● Exercise instructions
All lines holding the string "manifests" should be copied from the data below.

** Opening Provided information block **

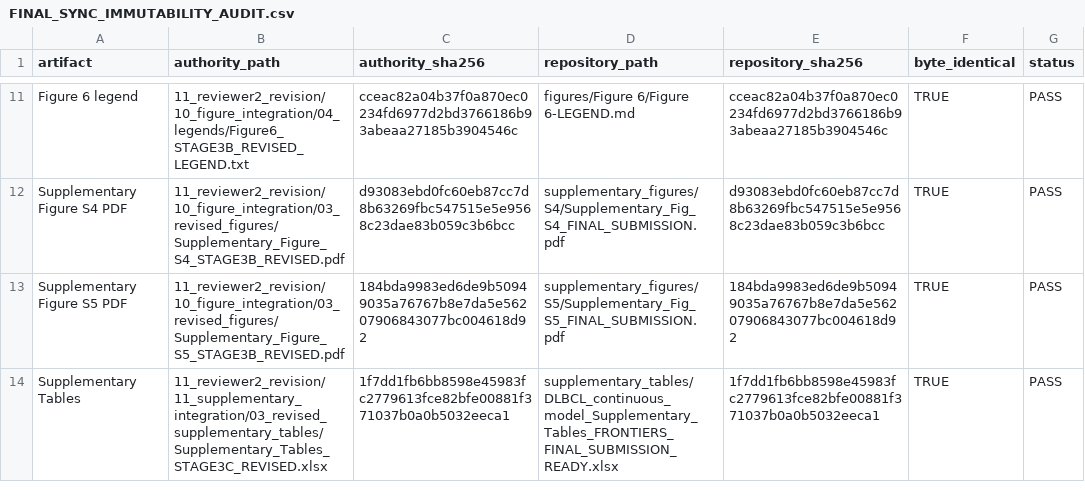
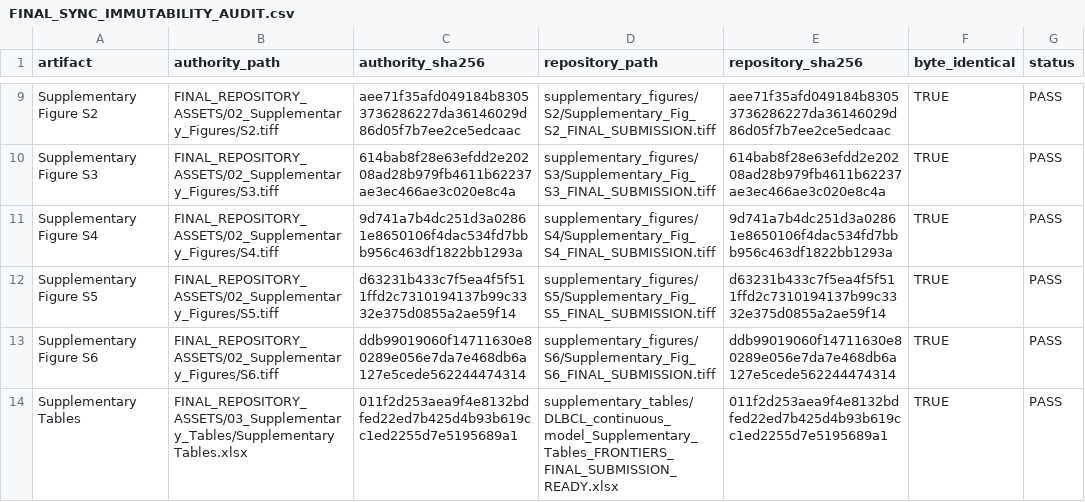
Before and after one commit to Yangjunwei-GZ/DLBCL-spatial-niche-reproducibility, a CSV file: manifests/FINAL_SYNC_IMMUTABILITY_AUDIT.csv, drawn as a sheet; only a part is shown, gaps mark what is left out; addresses are those after the commit; the diff covers the shown part only; the diff names each change by its address in the sheet, - before the commit and + after, or states it on an @@ line.

```diff
--- a/manifests/FINAL_SYNC_IMMUTABILITY_AUDIT.csv
+++ b/manifests/FINAL_SYNC_IMMUTABILITY_AUDIT.csv
-A9 (artifact): Figure 6 legend
+A9 (artifact): Supplementary Figure S2
-B9 (authority_path): 11_reviewer2_revision/10_figure_integration/04_legends/Figure6_STAGE3B_REVISED_LEGEND.txt
+B9 (authority_path): FINAL_REPOSITORY_ASSETS/02_Supplementary_Figures/S2.tiff
-C9 (authority_sha256): cceac82a04b37f0a870ec0234fd6977d2bd3766186b93abeaa27185b3904546c
+C9 (authority_sha256): aee71f35afd049184b83053736286227da36146029d86d05f7b7ee2ce5edcaac
-D9 (repository_path): figures/Figure 6/Figure 6-LEGEND.md
+D9 (repository_path): supplementary_figures/S2/Supplementary_Fig_S2_FINAL_SUBMISSION.tiff
-E9 (repository_sha256): cceac82a04b37f0a870ec0234fd6977d2bd3766186b93abeaa27185b3904546c
+E9 (repository_sha256): aee71f35afd049184b83053736286227da36146029d86d05f7b7ee2ce5edcaac
+row 10: Supplementary Figure S3 | FINAL_REPOSITORY_ASSETS/02_Supplementary_Figures/S3.tiff | 614bab8f28e63efdd2e20208ad28b979fb4611b62237ae3ec466ae3c020e8c4a | supplementary_figures/S3/Supplementary_Fig_S3_FINAL_SUBMISSION.tiff | 614bab8f28e63efdd2e20208ad28b979fb4611b62237ae3ec466ae3c020e8c4a | TRUE | PASS
-A11 (artifact): Supplementary Figure S4 PDF
+A11 (artifact): Supplementary Figure S4
-B11 (authority_path): 11_reviewer2_revision/10_figure_integration/03_revised_figures/Supplementary_Figure_S4_STAGE3B_REVISED.pdf
+B11 (authority_path): FINAL_REPOSITORY_ASSETS/02_Supplementary_Figures/S4.tiff
-C11 (authority_sha256): d93083ebd0fc60eb87cc7d8b63269fbc547515e5e9568c23dae83b059c3b6bcc
+C11 (authority_sha256): 9d741a7b4dc251d3a02861e8650106f4dac534fd7bbb956c463df1822bb1293a
-D11 (repository_path): supplementary_figures/S4/Supplementary_Fig_S4_FINAL_SUBMISSION.pdf
+D11 (repository_path): supplementary_figures/S4/Supplementary_Fig_S4_FINAL_SUBMISSION.tiff
-E11 (repository_sha256): d93083ebd0fc60eb87cc7d8b63269fbc547515e5e9568c23dae83b059c3b6bcc
+E11 (repository_sha256): 9d741a7b4dc251d3a02861e8650106f4dac534fd7bbb956c463df1822bb1293a
+row 12: Supplementary Figure S5 | FINAL_REPOSITORY_ASSETS/02_Supplementary_Figures/S5.tiff | d63231b433c7f5ea4f5f511ffd2c7310194137b99c3332e375d0855a2ae59f14 | supplementary_figures/S5/Supplementary_Fig_S5_FINAL_SUBMISSION.tiff | d63231b433c7f5ea4f5f511ffd2c7310194137b99c3332e375d0855a2ae59f14 | TRUE | PASS
-A13 (artifact): Supplementary Figure S5 PDF
+A13 (artifact): Supplementary Figure S6
-B13 (authority_path): 11_reviewer2_revision/10_figure_integration/03_revised_figures/Supplementary_Figure_S5_STAGE3B_REVISED.pdf
+B13 (authority_path): FINAL_REPOSITORY_ASSETS/02_Supplementary_Figures/S6.tiff
-C13 (authority_sha256): 184bda9983ed6de9b50949035a76767b8e7da5e56207906843077bc004618d92
+C13 (authority_sha256): ddb99019060f14711630e80289e056e7da7e468db6a127e5cede562244474314
-D13 (repository_path): supplementary_figures/S5/Supplementary_Fig_S5_FINAL_SUBMISSION.pdf
+D13 (repository_path): supplementary_figures/S6/Supplementary_Fig_S6_FINAL_SUBMISSION.tiff
-E13 (repository_sha256): 184bda9983ed6de9b50949035a76767b8e7da5e56207906843077bc004618d92
+E13 (repository_sha256): ddb99019060f14711630e80289e056e7da7e468db6a127e5cede562244474314
-B14 (authority_path): 11_reviewer2_revision/11_supplementary_integration/03_revised_supplementary_tables/Supplementary_Tables_STAGE3C_REVISED.xlsx
+B14 (authority_path): FINAL_REPOSITORY_ASSETS/03_Supplementary_Tables/Supplementary Tables.xlsx
-C14 (authority_sha256): 1f7dd1fb6bb8598e45983fc2779613fce82bfe00881f371037b0a0b5032eeca1
+C14 (authority_sha256): 011f2d253aea9f4e8132bdfed22ed7b425d4b93b619cc1ed2255d7e5195689a1
-E14 (repository_sha256): 1f7dd1fb6bb8598e45983fc2779613fce82bfe00881f371037b0a0b5032eeca1
+E14 (repository_sha256): 011f2d253aea9f4e8132bdfed22ed7b425d4b93b619cc1ed2255d7e5195689a1
```
Also changed, not shown: 1 added row, 3 removed rows and 25 edited cells elsewhere in this file, manifests/FIGURE_TERMINOLOGY_PREFLIGHT.csv, manifests/GITHUB_RELEASE_SHA256.csv, 32 other files.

** Closing Provided information block **

● Result of this exercise
Before and after one commit to Yangjunwei-GZ/DLBCL-spatial-niche-reproducibility, a CSV file: manifests/FINAL_SYNC_IMMUTABILITY_AUDIT.csv, drawn as a sheet; only a part is shown, gaps mark what is left out; addresses are those after the commit; the diff covers the shown part only; the diff names each change by its address in the sheet, - before the commit and + after, or states it on an @@ line.
--- a/manifests/FINAL_SYNC_IMMUTABILITY_AUDIT.csv
+++ b/manifests/FINAL_SYNC_IMMUTABILITY_AUDIT.csv
Also changed, not shown: 1 added row, 3 removed rows and 25 edited cells elsewhere in this file, manifests/FIGURE_TERMINOLOGY_PREFLIGHT.csv, manifests/GITHUB_RELEASE_SHA256.csv, 32 other files.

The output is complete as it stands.